Coaster: Bush Beer 7° (Clovis)

I grabbed this coaster from a pub in Brussels circa 1996. Not until I started this post did I realize that this coaster is not an advert for the more famous Bush Ambrée (known as Scaldis in the US) but a different beer entirely.

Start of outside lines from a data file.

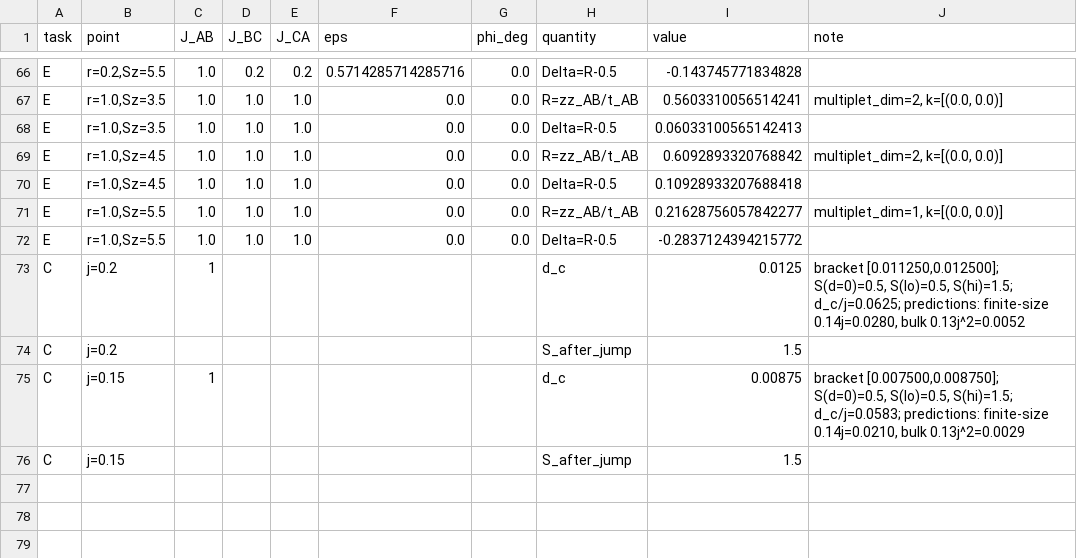
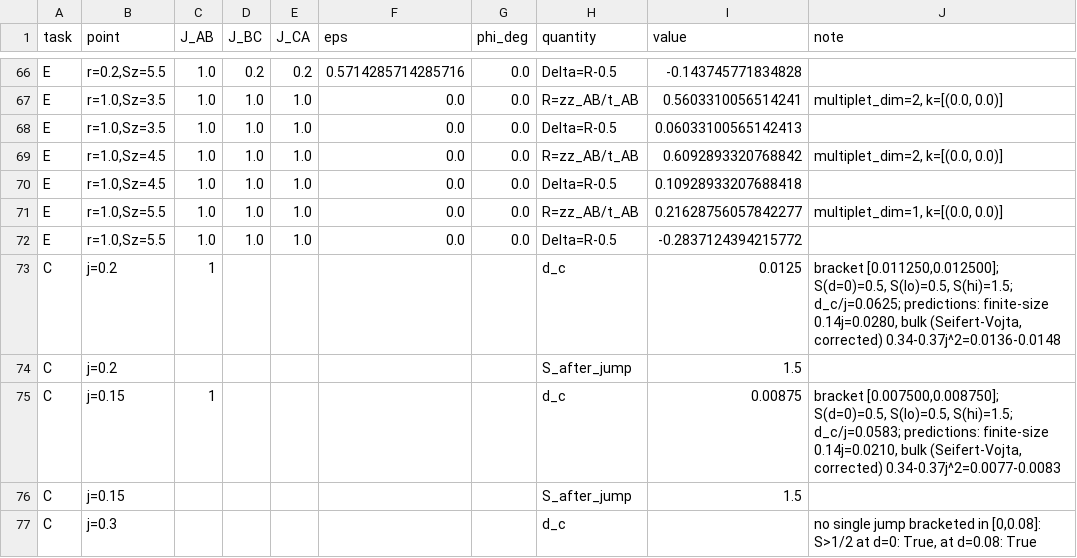
Before and after one commit to cywon-commits/stuffed-honeycomb-magnetism, a CSV file: data/field_dice/n27/summary_n27.csv, drawn as a sheet; only a part is shown, gaps mark what is left out.

```diff
--- a/data/field_dice/n27/summary_n27.csv
+++ b/data/field_dice/n27/summary_n27.csv
@@ -72,5 +72,6 @@ E,"r=1.0,Sz=5.5",1.0,1.0,1.0,0.0,0.0,R=zz_AB/t_AB,0.21628756057842277,"multiplet
 E,"r=1.0,Sz=5.5",1.0,1.0,1.0,0.0,0.0,Delta=R-0.5,-0.2837124394215772,
-C,j=0.2,1,,,,,d_c,0.0125,"bracket [0.011250,0.012500]; S(d=0)=0.5, S(lo)=0.5, S(hi)=1.5; d_c/j=0.0625; predictions: finite-size 0.14j=0.0280, bulk 0.13j^2=0.0052"
+C,j=0.2,1,,,,,d_c,0.0125,"bracket [0.011250,0.012500]; S(d=0)=0.5, S(lo)=0.5, S(hi)=1.5; d_c/j=0.0625; predictions: finite-size 0.14j=0.0280, bulk (Seifert-Vojta, corrected) 0.34-0.37j^2=0.0136-0.0148"
 C,j=0.2,,,,,,S_after_jump,1.5,
-C,j=0.15,1,,,,,d_c,0.00875,"bracket [0.007500,0.008750]; S(d=0)=0.5, S(lo)=0.5, S(hi)=1.5; d_c/j=0.0583; predictions: finite-size 0.14j=0.0210, bulk 0.13j^2=0.0029"
+C,j=0.15,1,,,,,d_c,0.00875,"bracket [0.007500,0.008750]; S(d=0)=0.5, S(lo)=0.5, S(hi)=1.5; d_c/j=0.0583; predictions: finite-size 0.14j=0.0210, bulk (Seifert-Vojta, corrected) 0.34-0.37j^2=0.0077-0.0083"
 C,j=0.15,,,,,,S_after_jump,1.5,
+C,j=0.3,,,,,,d_c,,"no single jump bracketed in [0,0.08]: S>1/2 at d=0: True, at d=0.08: True"
```
Also changed, not shown: 1 other file.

This version is know as Clovis in the US but I have yet to try it. So much for attention to detail...